Adeus,
-BW

5 comments:

J said...

Seriously, if you even mention Under Armour ever again, we're not friends anymore.

We've got some good cold weather, moisture wicking stuff. You can always cut the mock turtleneck and the sleeves / legs off.

Anonymous said...

Great post, Breanne. As usual, I throughly enjoyed it. And you are so right in your accessment of using English versus trying to use the local languages. Very insightful. I believe, at a minimum, visitors should learn the courtesy words, please, thank you, excuse me, etc.

Quite delightful as well. I play that hello/smiling game with people in elevators sometimes. Smiles are definitely contagious in any language. And you taught me some Finnish in spite of your protestations about the language. Especially the very important phrase, 'hyvaa perse'.

Jogar bem, se divertir, e continuar escrevendo, mea amiga,

#3D

Anonymous said...

Hey Bre! You are such the great writer. I love how you write; making me feel as if I am actually there. That's a skill that many do not have.

While stationed in Germany, I grew to love it while others had a different experience. The difference is as you have said. When you attempt to speak the host country's language, while conversing with natives of that country you come away with a better experience, because they see your respect for them. It's really all about respect.

When you sit on a bus and here people conversing in a language other than yours, you can't help but feel that they may be talking about you. You think it’s rude of them to speak in a language other than English. Well, it’s the same in other countries as well. When we go abroad and make no attempt to assimilate, we are looked at as arrogant and condescending to the natives. Even a small attempt conveys much respect, which the natives are then more than happy to reciprocate. You've learned quickly what most military families have failed to learn while I was stationed in Germany; that we must be respectful if we are to receive respect in return.

I've never played organized ball, but whenever I've played in pick-up games outside on cold fall days in the Pacific Northwest, there have been tricks I have picked up to keep my game consistent. Rely heavily on Defense! Defense is played more often than offense, so use this time to warm up. Get more animated than you would be otherwise. While you guys built that huge lead earlier on in the game, the other team remained warm, while you guys got colder an allowed the environment to dictate your game.

Never give up on defense and never give in to that fools gold of a big lead. Play more aggressively on defense when the elements are rough, this will at least keep your game consistent, because you are remaining warmed up.

The cold may at times dictate your offense, but it should never dictate your defense. Relay that to your teammates when you begin to see the effects of the cold play on their heads.

Have a great week buddy :-)))))

David

Melissa Erickson said...

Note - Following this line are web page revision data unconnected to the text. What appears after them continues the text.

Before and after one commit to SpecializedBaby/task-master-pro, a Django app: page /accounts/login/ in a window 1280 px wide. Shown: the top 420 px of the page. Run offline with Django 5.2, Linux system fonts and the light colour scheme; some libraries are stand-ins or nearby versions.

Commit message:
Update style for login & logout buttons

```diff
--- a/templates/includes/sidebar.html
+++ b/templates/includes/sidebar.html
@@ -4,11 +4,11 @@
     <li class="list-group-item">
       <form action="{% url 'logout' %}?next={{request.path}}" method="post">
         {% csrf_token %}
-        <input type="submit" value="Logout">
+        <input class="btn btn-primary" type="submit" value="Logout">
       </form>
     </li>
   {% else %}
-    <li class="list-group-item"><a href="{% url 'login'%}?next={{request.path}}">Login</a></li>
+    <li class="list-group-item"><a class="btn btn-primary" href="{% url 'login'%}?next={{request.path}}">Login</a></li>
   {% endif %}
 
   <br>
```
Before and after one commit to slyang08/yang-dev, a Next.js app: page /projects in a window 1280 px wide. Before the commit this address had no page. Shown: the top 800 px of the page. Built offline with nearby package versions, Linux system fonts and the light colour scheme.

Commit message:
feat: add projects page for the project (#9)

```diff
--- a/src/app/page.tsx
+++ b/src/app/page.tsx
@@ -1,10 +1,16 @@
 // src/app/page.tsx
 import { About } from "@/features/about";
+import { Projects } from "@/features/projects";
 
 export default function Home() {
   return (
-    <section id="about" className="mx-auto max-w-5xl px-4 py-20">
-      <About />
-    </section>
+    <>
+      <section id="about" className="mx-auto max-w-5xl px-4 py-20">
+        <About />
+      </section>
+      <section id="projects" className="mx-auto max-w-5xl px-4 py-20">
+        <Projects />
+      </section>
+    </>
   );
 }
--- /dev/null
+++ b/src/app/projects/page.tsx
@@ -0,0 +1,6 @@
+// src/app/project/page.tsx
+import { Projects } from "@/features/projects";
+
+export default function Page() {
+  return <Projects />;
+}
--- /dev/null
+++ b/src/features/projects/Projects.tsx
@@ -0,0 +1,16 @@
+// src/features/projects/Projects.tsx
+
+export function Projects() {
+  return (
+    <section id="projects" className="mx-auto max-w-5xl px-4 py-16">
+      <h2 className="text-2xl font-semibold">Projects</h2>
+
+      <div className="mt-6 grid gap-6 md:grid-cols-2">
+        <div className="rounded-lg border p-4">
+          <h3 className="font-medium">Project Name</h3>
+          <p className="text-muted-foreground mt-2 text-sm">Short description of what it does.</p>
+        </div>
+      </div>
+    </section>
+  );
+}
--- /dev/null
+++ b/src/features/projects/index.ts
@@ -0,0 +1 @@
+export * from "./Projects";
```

"Smile with your eyes"...that is sooo Tyra Banks :)

Anonymous said...

Bre,

The Times said today that Portugal is the poorest country in the EU and getting poorer with this current recession. They said many people make less than $500 a month and pay the same prices for non local items as the rest of the EU. Probably why they don't spend much money on gyms.

#3D